**Problem**
Output the records precisely as they stand. Pictures are to be skipped.

**Dataset records**
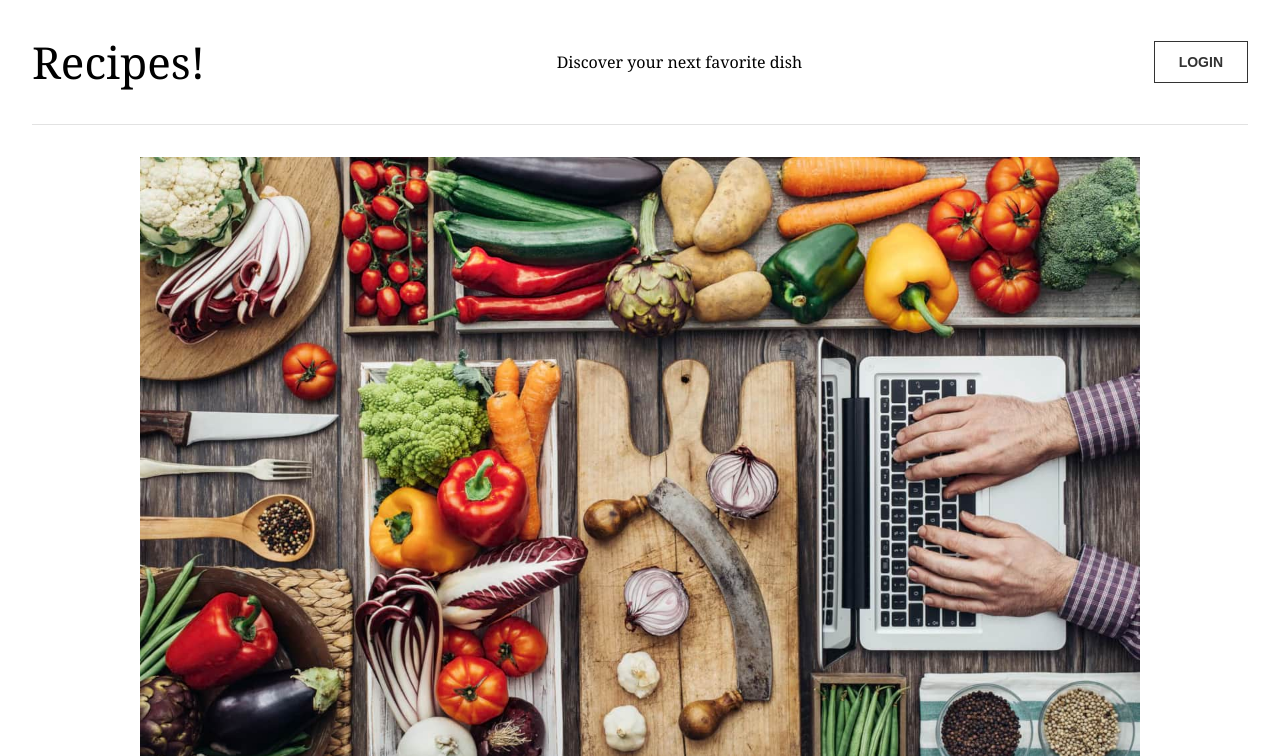
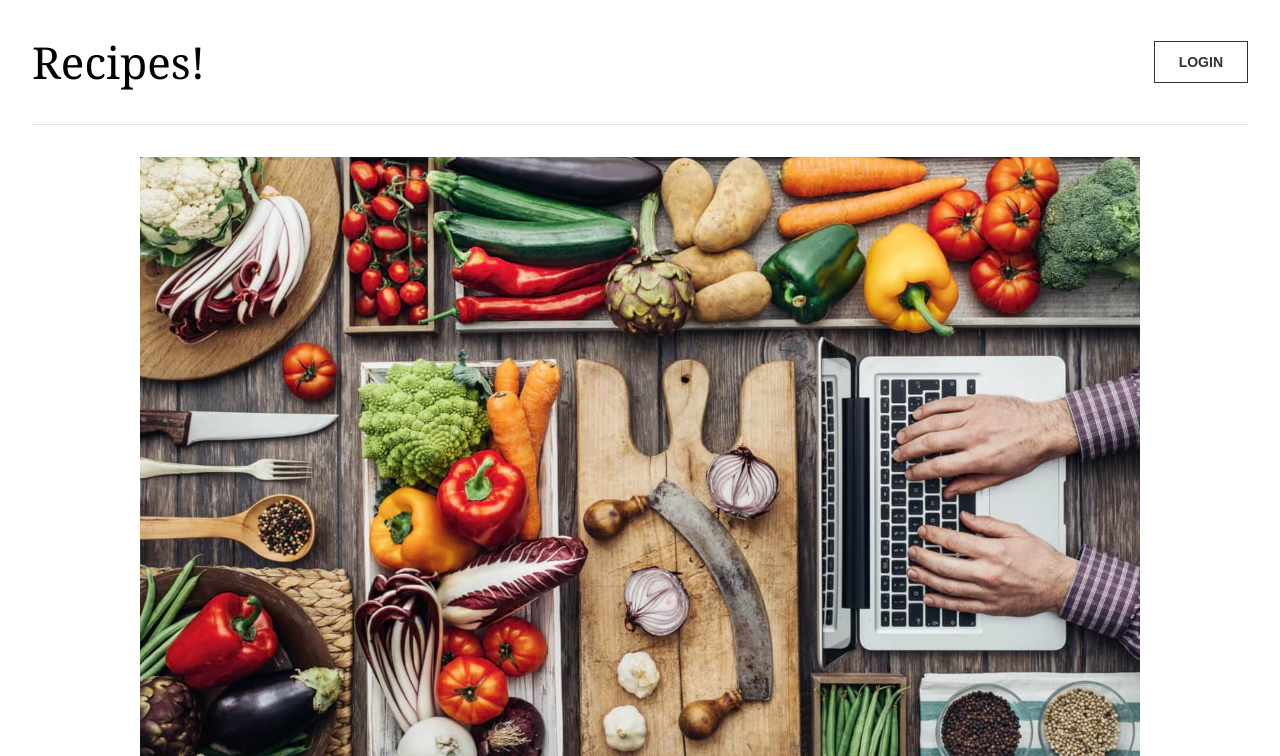
Before and after one commit to ambrosia-fish/recipe-app, a Django app: template src/recipes/templates/recipes/recipes_home.html in a window 1280 px wide. Shown: the top 756 px of the page. Run offline with Django 3.2, Linux system fonts and the light colour scheme; the template is opened without the code that fills it, so the values that code supplies are empty.

Commit message:
removed subtitled

```diff
--- a/src/recipes/templates/recipes/recipes_home.html
+++ b/src/recipes/templates/recipes/recipes_home.html
@@ -11,7 +11,6 @@
 <body>
     <header class="header">
         <h1 class="logo">Recipes!</h1>
-        <p class="subtitle">Discover your next favorite dish</p>
         <a href="{% url 'login' %}" class="login-button">Login</a>
     </header>
 
```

**Task solution**
Before and after one commit to ambrosia-fish/recipe-app, a Django app: template src/recipes/templates/recipes/recipes_home.html in a window 1280 px wide. Shown: the top 756 px of the page. Run offline with Django 3.2, Linux system fonts and the light colour scheme; the template is opened without the code that fills it, so the values that code supplies are empty.

Commit message:
removed subtitled

```diff
--- a/src/recipes/templates/recipes/recipes_home.html
+++ b/src/recipes/templates/recipes/recipes_home.html
@@ -11,7 +11,6 @@
 <body>
     <header class="header">
         <h1 class="logo">Recipes!</h1>
-        <p class="subtitle">Discover your next favorite dish</p>
         <a href="{% url 'login' %}" class="login-button">Login</a>
     </header>
 
```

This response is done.